Polling stations have opened in North Korea as voters started to approve their first national council in five years amid a holiday atmosphere.
Sunday's election doubles as a national headcount and may offer clues to power shifts in Pyongyang, AFP news agency reported.
The vote to elect representatives for the Supreme People's Assembly (SPA) was taking place as scheduled, the state-run KCNA news agency said, adding that voter turnout was a whopping 91 percent as of 2pm (05:00 GMT).
Those who are ill or infirm and cannot travel to polling stations are casting votes at special "mobile ballot boxes," it added.
Apart from the physical casting of votes, there is nothing democratic about the ballot, with only one approved candidate standing for each of the 687 districts.
State newspapers on Sunday stressed it was the duty of "every single person" to vote in the poll.
The Rodong Sinmun said the election would promote North Korea as a "dignified, prosperous and strong socialist powerhouse".
State-run media have in recent weeks stepped up efforts to promote the election, with a number of poems produced to celebrate voting under titles including "The Billows of Emotion and Happiness" and "We Go To Polling Station".

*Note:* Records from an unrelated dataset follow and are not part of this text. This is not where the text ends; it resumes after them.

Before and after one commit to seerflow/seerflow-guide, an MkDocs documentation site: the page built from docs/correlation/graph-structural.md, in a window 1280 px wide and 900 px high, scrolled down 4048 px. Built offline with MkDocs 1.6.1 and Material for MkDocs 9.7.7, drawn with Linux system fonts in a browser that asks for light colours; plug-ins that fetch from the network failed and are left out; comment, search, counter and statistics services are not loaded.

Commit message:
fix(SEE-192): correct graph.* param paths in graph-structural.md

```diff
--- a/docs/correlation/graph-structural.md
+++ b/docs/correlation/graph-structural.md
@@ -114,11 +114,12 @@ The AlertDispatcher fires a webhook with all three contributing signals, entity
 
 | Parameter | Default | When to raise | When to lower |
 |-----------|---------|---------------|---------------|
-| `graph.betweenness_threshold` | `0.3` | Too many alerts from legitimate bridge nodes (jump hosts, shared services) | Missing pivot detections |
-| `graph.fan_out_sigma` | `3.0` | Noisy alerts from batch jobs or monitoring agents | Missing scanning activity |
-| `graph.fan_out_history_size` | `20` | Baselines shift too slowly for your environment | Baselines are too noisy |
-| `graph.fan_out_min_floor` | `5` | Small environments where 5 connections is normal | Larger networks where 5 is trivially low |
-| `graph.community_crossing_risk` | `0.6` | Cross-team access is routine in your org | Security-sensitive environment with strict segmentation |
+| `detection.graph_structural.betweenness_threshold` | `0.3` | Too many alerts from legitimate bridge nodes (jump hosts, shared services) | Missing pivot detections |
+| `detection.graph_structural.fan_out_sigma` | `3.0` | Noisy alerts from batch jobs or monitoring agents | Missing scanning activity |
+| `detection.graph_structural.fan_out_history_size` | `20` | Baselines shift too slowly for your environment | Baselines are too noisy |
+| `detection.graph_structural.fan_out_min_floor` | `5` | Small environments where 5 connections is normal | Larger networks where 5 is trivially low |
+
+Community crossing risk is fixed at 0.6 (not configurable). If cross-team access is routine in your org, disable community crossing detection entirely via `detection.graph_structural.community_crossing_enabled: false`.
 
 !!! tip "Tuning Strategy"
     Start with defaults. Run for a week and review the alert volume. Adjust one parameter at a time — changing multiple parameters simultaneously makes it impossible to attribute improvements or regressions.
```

It was the first election to the SPA under the leadership of Kim Jong-Un, who took over the reins of power on the death of his father, Kim Jong-Il, in December 2011.

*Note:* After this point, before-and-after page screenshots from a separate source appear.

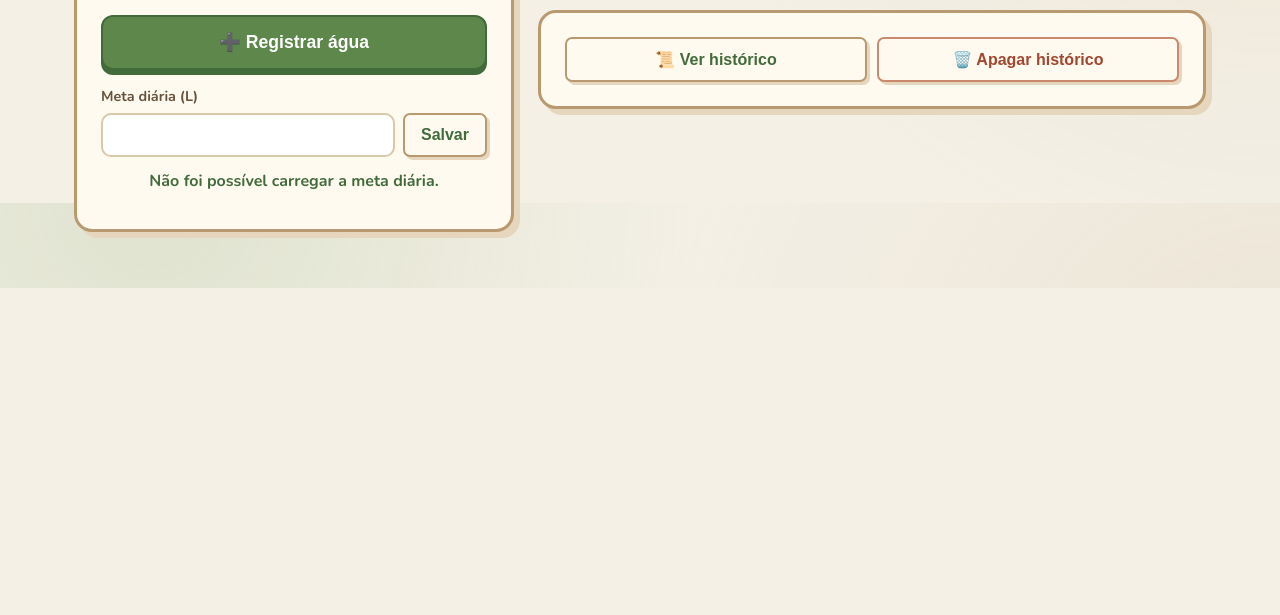
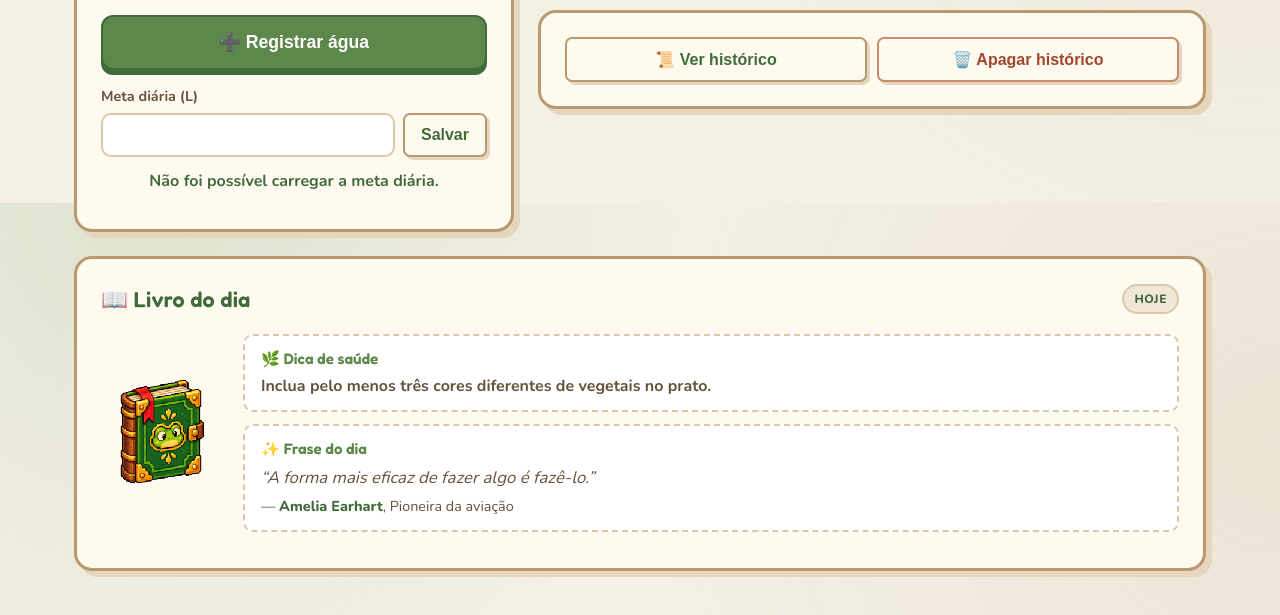
Before and after one commit to bry-rgb/HealthyTrack, a website: page frontend/index.html in a window 1280 px wide. Shown: the part 597-1212 px from the top of the page. Before the commit the page ends 885 px from the top, so only its background shows below. Drawn offline with nearby package versions, Linux system fonts and the light colour scheme; no server answers; sample sign-in values are in the browser's storage.

Commit message:
Add daily health tips & quotes box with mascot book ilustration

```diff
--- /dev/null
+++ b/frontend/caixa-do-dia.css
@@ -0,0 +1,43 @@
+/* CAIXA DO DIA — mesmo estilo dos cartões do dashboard */
+.dashboard .painel {
+    grid-template-areas: "agua stats" "agua hist" "dia dia";
+}
+.dashboard .card-dia { grid-area: dia; text-align: left; }
+
+.card-dia .dia-corpo {
+    display: grid;
+    grid-template-columns: 120px 1fr;
+    gap: 22px;
+    align-items: center;
+}
+.card-dia .livro-dia {
+    width: 120px; height: auto;
+    image-rendering: pixelated;
+    animation: livro-flutua 3s ease-in-out infinite;
+}
+@keyframes livro-flutua { 50% { transform: translateY(-6px); } }
+
+.card-dia .dia-bloco {
+    background: var(--branco);
+    border: 2px dashed var(--castanho-claro);
+    border-radius: 10px;
+    padding: 12px 16px;
+    margin: 0 0 12px;
+}
+.card-dia .dia-rotulo {
+    margin: 0 0 4px;
+    font-family: "Fredoka", sans-serif;
+    font-weight: 600;
+    color: var(--verde);
+    font-size: .95rem;
+}
+.card-dia #dicaDoDia { margin: 0; font-weight: 700; }
+.card-dia #fraseDoDia { margin: 0; font-style: italic; font-size: 1.05rem; }
+.card-dia .dia-autora { margin: 6px 0 0; font-size: .9rem; }
+.card-dia #autoraDoDia { color: var(--verde-escuro); font-weight: 800; }
+
+@media (max-width: 860px) {
+    .dashboard .painel { grid-template-areas: "agua" "stats" "hist" "dia"; }
+    .card-dia .dia-corpo { grid-template-columns: 1fr; text-align: center; }
+    .card-dia .livro-dia { margin: 0 auto; }
+}
--- /dev/null
+++ b/frontend/caixa-do-dia.js
@@ -0,0 +1,265 @@
+// CAIXA DO DIA — dica de saúde + frase de uma grande mulher
+// Muda sozinha à meia-noite (pela data do aparelho). Não precisa de base de dados.
+(function () {
+  var CONTEUDOS = [
+  {
+    "dica": "Beba um copo de água logo ao acordar para reidratar o corpo.",
+    "frase": "Nada na vida deve ser temido, apenas compreendido.",
+    "autora": "Marie Curie",
+    "papel": "Física e química, dupla Nobel"
+  },
+  {
+    "dica": "Faça uma caminhada de 20 minutos depois do almoço.",
+    "frase": "Eu aprendi ao longo dos anos que, quando se toma uma decisão, isso diminui o medo.",
+    "autora": "Rosa Parks",
+    "papel": "Ativista dos direitos civis"
+  },
+  {
+    "dica": "Inclua pelo menos três cores diferentes de vegetais no prato.",
+    "frase": "A forma mais eficaz de fazer algo é fazê-lo.",
+    "autora": "Amelia Earhart",
+    "papel": "Pioneira da aviação"
+  },
+  {
+    "dica": "Desligue os ecrãs uma hora antes de dormir.",
+    "frase": "Uma criança, um professor, um livro e uma caneta podem mudar o mundo.",
+    "autora": "Malala Yousafzai",
+    "papel": "Ativista, Nobel da Paz"
+  },
+  {
+    "dica": "Faça cinco respirações profundas sempre que se sentir tenso.",
+    "frase": "Nunca se arrependa de nada que a fez sorrir.",
+    "autora": "Frida Kahlo",
+    "papel": "Pintora"
+  },
+  {
+    "dica": "Troque um snack açucarado por um punhado de frutos secos.",
+    "frase": "Ninguém pode fazê-la sentir-se inferior sem o seu consentimento.",
+    "autora": "Eleanor Roosevelt",
+    "papel": "Diplomata e ativista"
+  },
+  {
+    "dica": "Alongue-se durante cinco minutos a cada duas horas sentado.",
+    "frase": "Eu atribuo o meu sucesso a isto: nunca dei nem aceitei desculpas.",
+    "autora": "Florence Nightingale",
+    "papel": "Fundadora da enfermagem moderna"
+  },
+  {
+    "dica": "Durma entre 7 e 9 horas para recuperar corpo e mente.",
+    "frase": "Se não gosta de algo, mude-o. Se não pode mudá-lo, mude a sua atitude.",
+    "autora": "Maya Angelou",
+    "papel": "Escritora e poetisa"
+  },
+  {
+    "dica": "Prefira as escadas ao elevador sempre que possível.",
+    "frase": "Lute pelas coisas que lhe importam, mas de forma que leve os outros consigo.",
+    "autora": "Ruth Bader Ginsburg",
+    "papel": "Juíza do Supremo Tribunal dos EUA"
+  },
+  {
+    "dica": "Coma devagar: pouse os talheres entre cada garfada.",
+    "frase": "Sou livre quando aprendo a pensar por mim.",
+    "autora": "Simone de Beauvoir",
+    "papel": "Filósofa e escritora"
+  },
+  {
+    "dica": "Passe pelo menos 15 minutos ao ar livre e ao sol.",
+    "frase": "Cada pessoa precisa de fazer a sua parte para mudar o mundo.",
+    "autora": "Wangari Maathai",
+    "papel": "Ambientalista, Nobel da Paz"
+  },
+  {
+    "dica": "Mantenha uma garrafa de água sempre à vista.",
+    "frase": "A imaginação é a faculdade da descoberta, preeminentemente.",
+    "autora": "Ada Lovelace",
+    "papel": "Primeira programadora da história"
+  },
+  {
+    "dica": "Escreva três coisas pelas quais é grata antes de dormir.",
+    "frase": "Era uma vez, e sempre será, a coragem de começar.",
+    "autora": "Clarice Lispector",
+    "papel": "Escritora"
+  },
+  {
+    "dica": "Reduza o sal: tempere com ervas aromáticas e limão.",
+    "frase": "Se eles não lhe derem um lugar à mesa, traga uma cadeira dobrável.",
+    "autora": "Shirley Chisholm",
+    "papel": "Primeira congressista negra dos EUA"
+  },
+  {
+    "dica": "Faça uma pausa de 10 minutos sem telemóvel durante o dia.",
+    "frase": "O que fazemos é menos que uma gota no oceano, mas sem ela o oceano seria menor.",
+    "autora": "Madre Teresa de Calcutá",
+    "papel": "Missionária, Nobel da Paz"
+  },
+  {
+    "dica": "Comece o dia com uma peça de fruta inteira em vez de sumo.",
+    "frase": "Não sou uma mulher de palavras, sou uma mulher de ações.",
+    "autora": "Maria da Penha",
+    "papel": "Ativista contra a violência doméstica"
+  },
+  {
+    "dica": "Faça 10 agachamentos enquanto espera o café.",
+    "frase": "Sempre que uma mulher se defende, defende todas as mulheres.",
+    "autora": "Maya Angelou",
+    "papel": "Escritora e poetisa"
+  },
+  {
+    "dica": "Junte uma fonte de proteína a cada refeição principal.",
+    "frase": "As únicas limitações são as que impomos a nós próprias.",
+    "autora": "Katherine Johnson",
+    "papel": "Matemática da NASA"
+  },
+  {
+    "dica": "Lave bem as mãos antes de cada refeição.",
+    "frase": "Não há barreira, fechadura ou ferrolho que possa impor à liberdade da minha mente.",
+    "autora": "Virginia Woolf",
+    "papel": "Escritora"
+  },
+  {
+    "dica": "Beba chá de ervas em vez de um refrigerante.",
+    "frase": "As esperanças e os sonhos das pessoas são o que move o mundo.",
+    "autora": "Hedy Lamarr",
+    "papel": "Atriz e inventora"
+  },
+  {
+    "dica": "Use a postura certa: ombros relaxados e ecrã à altura dos olhos.",
+    "frase": "Vamos esquecer a palavra impossível.",
+    "autora": "Zilda Arns",
+    "papel": "Médica e fundadora da Pastoral da Criança"
+  },
+  {
+    "dica": "Planeie as refeições da semana para evitar escolhas apressadas.",
+    "frase": "Sonhar é acordar-se para dentro.",
+    "autora": "Cecília Meireles",
+    "papel": "Poetisa"
+  },
+  {
+    "dica": "Inclua leguminosas, como grão ou feijão, duas vezes por semana.",
+    "frase": "Tudo no mundo começou com um sim.",
+    "autora": "Clarice Lispector",
+    "papel": "Escritora"
+  },
+  {
+    "dica": "Dance a sua música preferida durante cinco minutos.",
+    "frase": "Comecei a escrever porque não encontrava as histórias que queria ler.",
+    "autora": "Toni Morrison",
+    "papel": "Escritora, Nobel da Literatura"
+  },
+  {
+    "dica": "Proteja a pele com protetor solar, mesmo em dias nublados.",
+    "frase": "Seja curiosa, não julgadora.",
+    "autora": "Jane Goodall",
+    "papel": "Primatóloga"
+  },
+  {
+    "dica": "Coma peixe rico em ómega-3 pelo menos uma vez por semana.",
+    "frase": "A ciência não tem sexo.",
+    "autora": "Bertha Lutz",
+    "papel": "Cientista e sufragista"
+  },
+  {
+    "dica": "Reserve um momento do dia só para si, sem tarefas.",
+    "frase": "A liberdade é uma luta constante.",
+    "autora": "Angela Davis",
+    "papel": "Filósofa e ativista"
+  },
+  {
+    "dica": "Mastigue bem os alimentos para facilitar a digestão.",
+    "frase": "Quem tem medo do lobo não vai ao bosque, e eu sempre fui ao bosque.",
+    "autora": "Chiquinha Gonzaga",
+    "papel": "Compositora e maestrina"
+  },
+  {
+    "dica": "Marque os seus exames de rotina em dia.",
+    "frase": "Eu sou o meu próprio refúgio.",
+    "autora": "Carolina Maria de Jesus",
+    "papel": "Escritora"
+  },
+  {
+    "dica": "Troque o pão branco por pão integral.",
+    "frase": "Ninguém nasce mulher: torna-se mulher.",
+    "autora": "Simone de Beauvoir",
+    "papel": "Filósofa e escritora"
+  },
+  {
+    "dica": "Faça uma pausa para olhar ao longe a cada 20 minutos de ecrã.",
+    "frase": "Nós realizamos aquilo em que acreditamos.",
+    "autora": "Nísia Floresta",
+    "papel": "Educadora e escritora"
+  },
+  {
+    "dica": "Ligue a alguém de quem gosta: as relações também são saúde.",
+    "frase": "O amor é o único caminho para a paz.",
+    "autora": "Irena Sendler",
+    "papel": "Salvou 2500 crianças na II Guerra"
+  },
+  {
+    "dica": "Evite comer nas duas horas antes de deitar.",
+    "frase": "Eu não tenho medo de tempestades, porque estou a aprender a navegar o meu barco.",
+    "autora": "Louisa May Alcott",
+    "papel": "Escritora"
+  },
+  {
+    "dica": "Experimente uma receita nova com vegetais da época.",
+    "frase": "A frase mais perigosa da língua é: sempre fizemos assim.",
+    "autora": "Grace Hopper",
+    "papel": "Pioneira da computação"
+  },
+  {
+    "dica": "Faça uma sessão curta de meditação de cinco minutos.",
+    "frase": "O amor-próprio é a raiz de tudo.",
+    "autora": "Dandara dos Palmares",
+    "papel": "Guerreira quilombola"
+  },
+  {
+    "dica": "Evite bebidas alcoólicas durante a semana.",
+    "frase": "Quanto mais tempo leva, mais significado tem.",
+    "autora": "Carmen Miranda",
+    "papel": "Cantora e atriz"
+  },
+  {
+    "dica": "Arrume o quarto: um espaço calmo ajuda a dormir melhor.",
+    "frase": "A esperança é a coisa com penas que pousa na alma.",
+    "autora": "Emily Dickinson",
+    "papel": "Poetisa"
+  },
+  {
+    "dica": "Leve a sua própria marmita saudável para o trabalho.",
+    "frase": "Coragem é a primeira das qualidades humanas.",
+    "autora": "Anita Garibaldi",
+    "papel": "Revolucionária"
+  },
+  {
+    "dica": "Sorria e ria mais: o riso reduz o stress.",
+    "frase": "Quero ser lembrada como alguém que deixou o mundo melhor.",
+    "autora": "Princesa Diana",
+    "papel": "Humanitária"
+  },
+  {
+    "dica": "Termine o dia com um alongamento suave para relaxar.",
+    "frase": "Viver é a coisa mais rara do mundo.",
+    "autora": "Florbela Espanca",
+    "papel": "Poetisa"
+  }
+];
+
+  function indiceDeHoje() {
+    var h = new Date();
+    var dias = Math.floor(Date.UTC(h.getFullYear(), h.getMonth(), h.getDate()) / 86400000);
+    return dias % CONTEUDOS.length;
+  }
+
+  function mostrar() {
+    var c = CONTEUDOS[indiceDeHoje()];
+    var el = function (id) { return document.getElementById(id); };
+    if (!el("dicaDoDia")) return;
+    el("dicaDoDia").textContent = c.dica;
+    el("fraseDoDia").textContent = "“" + c.frase + "”";
+    el("autoraDoDia").textContent = c.autora;
+    el("papelDoDia").textContent = c.papel;
+  }
+
+  if (document.readyState === "loading") document.addEventListener("DOMContentLoaded", mostrar);
+  else mostrar();
+})();
--- a/frontend/index.html
+++ b/frontend/index.html
@@ -8,6 +8,7 @@
     <link href="https://fonts.googleapis.com/css2?family=Fredoka:wght@500;600;700&family=Nunito:wght@400;600;700;800&display=swap" rel="stylesheet">
     <link rel="stylesheet" href="style.css">
     <link rel="stylesheet" href="dashboard.css">
+    <link rel="stylesheet" href="caixa-do-dia.css">
     <link rel="icon" href="favicon.ico" type="image/x-icon">
 </head>
 <body class="dashboard">
@@ -96,6 +97,29 @@
             <div id="listaAgua"></div>
         </div>
     </section>
+
+    <!-- CAIXA DO DIA: cole dentro de <main class="painel">, logo depois da secção HISTÓRICO -->
+    <section class="card card-dia">
+        <div class="card-titulo">
+            <h2>📖 Livro do dia</h2>
+            <span class="selo">Hoje</span>
+        </div>
+        <div class="dia-corpo">
+            <img class="livro-dia" src="assets/mascotes/livro-do-dia.png"
+                 alt="Livro mágico do sapinho aventureiro">
+            <div>
+                <div class="dia-bloco">
+                    <p class="dia-rotulo">🌿 Dica de saúde</p>
+                    <p id="dicaDoDia">A carregar...</p>
+                </div>
+                <div class="dia-bloco">
+                    <p class="dia-rotulo">✨ Frase do dia</p>
+                    <p id="fraseDoDia"></p>
+                    <p class="dia-autora">— <span id="autoraDoDia"></span>, <span id="papelDoDia"></span></p>
+                </div>
+            </div>
+        </div>
+    </section>
 </main>
 
 <!-- POP-UP DE AVALIAÇÃO INICIAL (uma pergunta de cada vez) -->
@@ -154,5 +178,6 @@
 
 <script src="avaliacao-inicial.js"></script>
 <script src="script.js"></script>
+<script src="caixa-do-dia.js"></script>
 </body>
 </html>
```
Also changed, not shown: frontend/assets/mascotes/livro-do-dia.png (added).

And like his father before him, Kim stood as a candidate in constituency number 111, Mount Paektu.
Koreans have traditionally attributed divine status to Mount Paektu and, according to the North's official propaganda, Kim Jong-Il was born on its slopes.

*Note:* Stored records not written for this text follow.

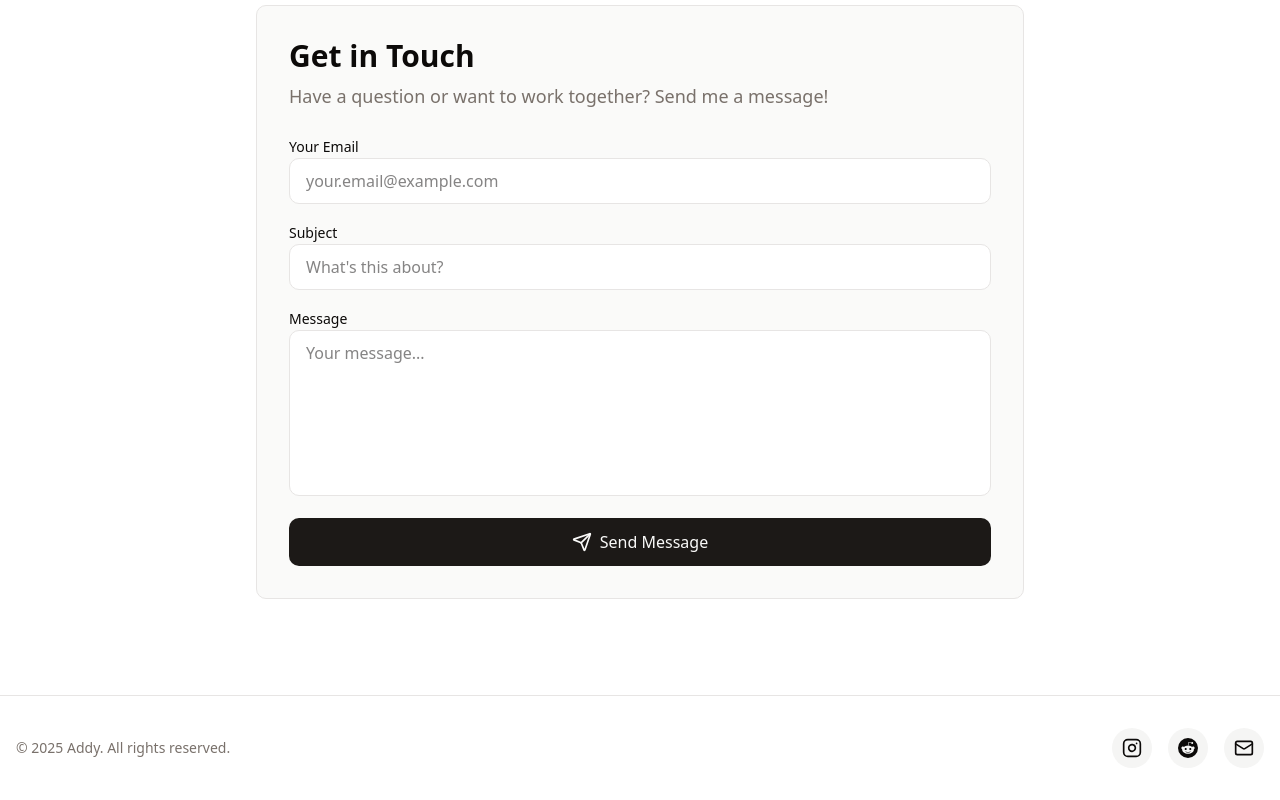
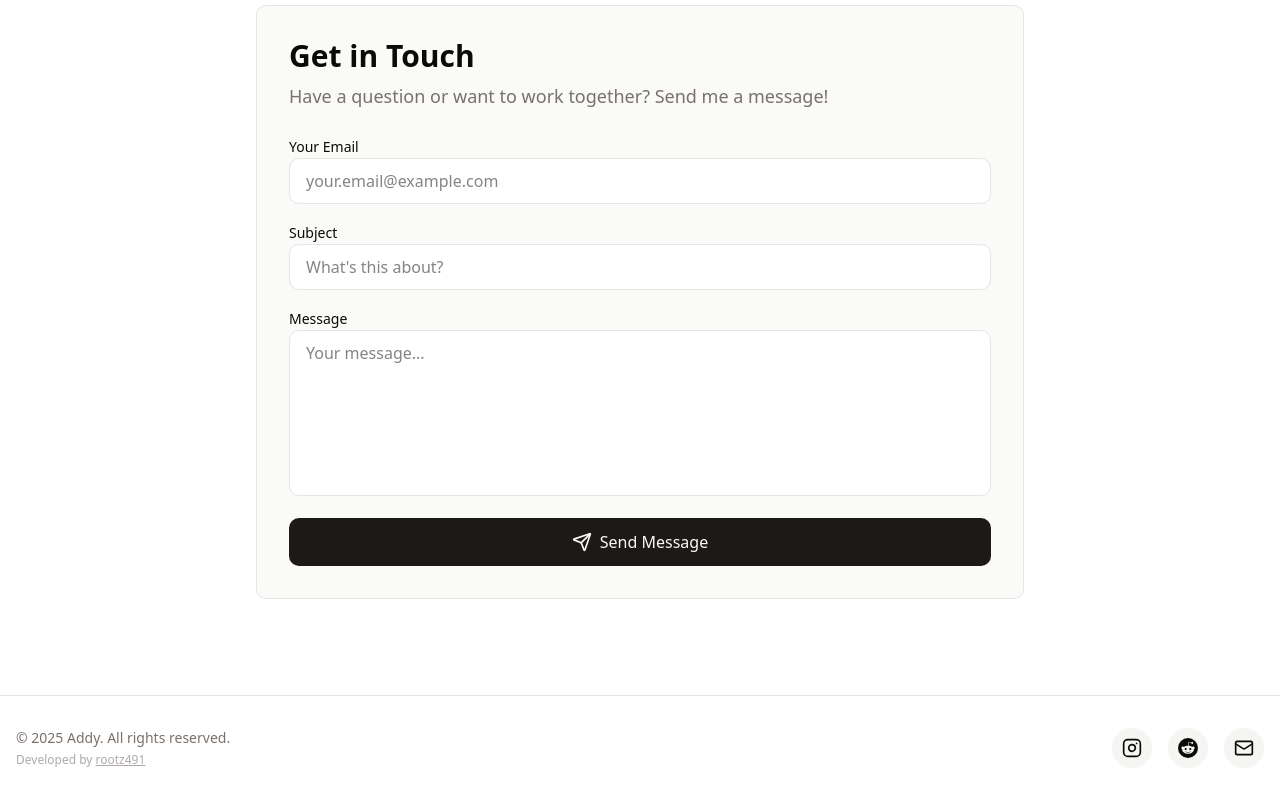
Before and after one commit to rootz491/addy-web, a Next.js app: page /about in a window 1280 px wide. Shown: the part 1248-2048 px from the top of the page. Built offline with nearby package versions, Linux system fonts and the light colour scheme.

Commit message:
refactor: standardize quotes and improve formatting in Footer.tsx

```diff
--- a/src/components/Footer.tsx
+++ b/src/components/Footer.tsx
@@ -1,7 +1,7 @@
-'use client';
+"use client";
 
-import { Instagram, Mail } from 'lucide-react';
-import contactData from '@/config/contact.json';
+import { Instagram, Mail } from "lucide-react";
+import contactData from "@/config/contact.json";
 
 const RedditIcon = ({ className }: { className?: string }) => (
   <svg
@@ -16,9 +16,9 @@ const RedditIcon = ({ className }: { className?: string }) => (
 
 const getIcon = (iconName: string) => {
   switch (iconName) {
-    case 'instagram':
+    case "instagram":
       return Instagram;
-    case 'reddit':
+    case "reddit":
       return RedditIcon;
     default:
       return Mail;
@@ -32,7 +32,19 @@ export function Footer() {
         <div className="flex flex-col items-center justify-between gap-4 md:flex-row">
           <div className="text-center md:text-left">
             <p className="text-sm text-muted-foreground">
-              © {new Date().getFullYear()} {contactData.name}. All rights reserved.
+              © {new Date().getFullYear()} {contactData.name}. All rights
+              reserved.
+            </p>
+            <p className="text-xs text-muted-foreground/60 mt-1">
+              Developed by{" "}
+              <a
+                href="https://rootz491.com"
+                target="_blank"
+                rel="noopener noreferrer"
+                className="hover:text-primary transition-colors underline"
+              >
+                rootz491
+              </a>
             </p>
           </div>
 
```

Elections are normally held every five years to the SPA, which only meets once or twice a year, mostly for a day-long session, to rubber-stamp budgets or other decisions made by the ruling Workers' Party.
The last session in April 2013 adopted a special ordinance formalising the country's position as a nuclear weapons state, a status that both South Korea and the United States have vowed not to recognise.
The real interest for outside observers is the final list of candidates or winners, both lists being identical.
Many top Korean officials are members of the parliament, and the election is an opportunity to see if any established names are absent.
It comes at a time of heightened speculation over the stability of Kim's government.
Kim has already overseen sweeping changes within the North's ruling elite, the most dramatic example being the execution of his powerful uncle and political mentor Jang Song-Thaek in December on charges of treason and corruption.
"It's a chance to see who might be tagged for key roles under Kim Jong-Un," said professor Yang Moo-Jin of the University for North Korean Studies.